We lost touch when I left Wales, although I knew that his marriage had subsequently broken down. Last year he found me through Facebook and we met on Saturday at my house. It’s silly to say people haven’t changed in almost 20 years, but that is how it felt. We slipped easily back into the friendship we had shared and talked and chatted about our subsequent experiences.

He knew me as a heavy drinker. There is not a lot to DO in rural Wales except drink – and we all did. Saying it out loud ” I don’t drink anymore” was hard. I wanted to drink, I wanted to get a bit pissed, drop my guard a bit, I felt safe and comfortable and I wanted to share the wine – for what reason I don’t really know- but I did so want to.

I’ve done 521 days sober. I’m so proud of that, and I’m so pleased that I didn’t blow it, either time at the weekend. But I’m left feeling  little sad.. moderation doesn’t work for me, I know that. I tried every way. The only answer is to be sober. But I felt the loss of my former self this weekend which I have not done in a while. I felt the loss of sharing wine, or being part of a group, of letting go. I felt the stigma of knowing I CANNOT drink. And oddly I felt the weight of responsibility – knowing that I can never again blame ‘being drunk’ for making unwise decisions. That all my decisions are now made sober, they are undoubtedly better decisions, but its somehow a bit bloody boring.

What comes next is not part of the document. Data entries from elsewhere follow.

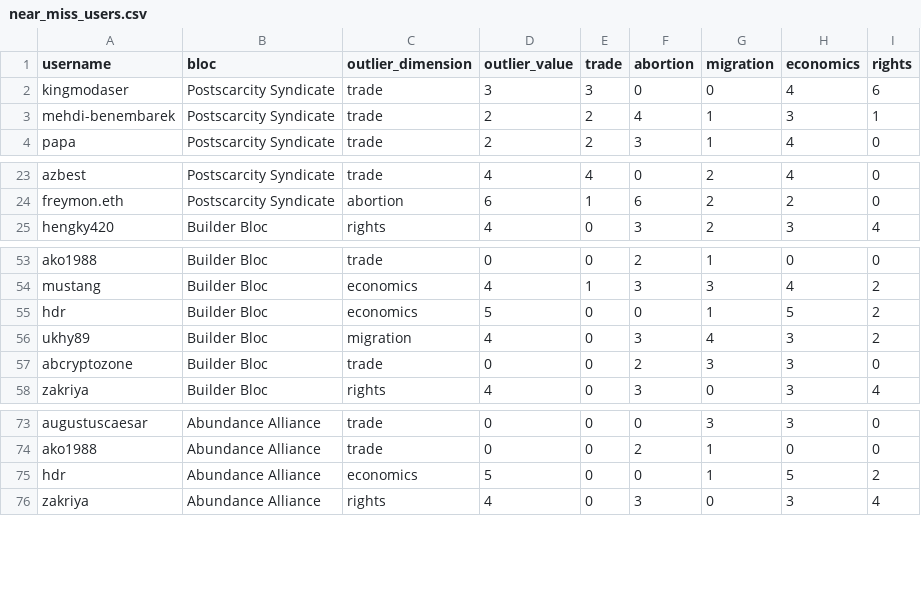
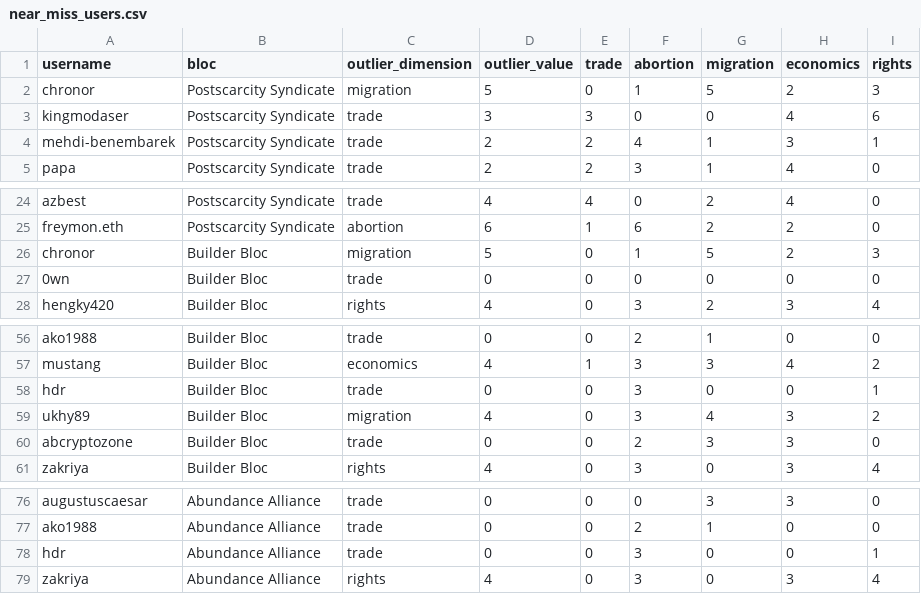
Before and after one commit to seanbhart/squares, a CSV file: analytics/near_miss_users.csv, drawn as a sheet; only a part is shown, gaps mark what is left out.

```diff
--- a/analytics/near_miss_users.csv
+++ b/analytics/near_miss_users.csv
@@ -1,2 +1,3 @@
 username,bloc,outlier_dimension,outlier_value,trade,abortion,migration,economics,rights
+chronor,Postscarcity Syndicate,migration,5,0,1,5,2,3
 kingmodaser,Postscarcity Syndicate,trade,3,3,0,0,4,6
@@ -24,2 +25,4 @@ azbest,Postscarcity Syndicate,trade,4,4,0,2,4,0
 freymon.eth,Postscarcity Syndicate,abortion,6,1,6,2,2,0
+chronor,Builder Bloc,migration,5,0,1,5,2,3
+0wn,Builder Bloc,trade,0,0,0,0,0,0
 hengky420,Builder Bloc,rights,4,0,3,2,3,4
@@ -54,3 +57,3 @@ ako1988,Builder Bloc,trade,0,0,2,1,0,0
 mustang,Builder Bloc,economics,4,1,3,3,4,2
-hdr,Builder Bloc,economics,5,0,0,1,5,2
+hdr,Builder Bloc,trade,0,0,3,0,0,1
 ukhy89,Builder Bloc,migration,4,0,3,4,3,2
@@ -74,3 +77,3 @@ augustuscaesar,Abundance Alliance,trade,0,0,0,3,3,0
 ako1988,Abundance Alliance,trade,0,0,2,1,0,0
-hdr,Abundance Alliance,economics,5,0,0,1,5,2
+hdr,Abundance Alliance,trade,0,0,3,0,0,1
 zakriya,Abundance Alliance,rights,4,0,3,0,3,4
```
Also changed, not shown: analytics/bloc_memberships.csv, 2 other files.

sorry. I AM glad i didn’t crack. I know what I have achieved through my sobriety. I just feel a bit nostalgic for the impulsive, messier me … which makes no sense at ALL !





  1. Lily I completely get this. As you know last week I was on holiday and there were numerous times when I found that I really really wanted a drink – not to block anything out or take the edge off but because it would have been nice and it would have been normal. I wish I could moderate but just like you I can’t. It’s so hard but we both got through and we should feel justifiably proud. I for one am proud of you. Hugs Tori xxx

    Liked by 1 person

Comments are closed.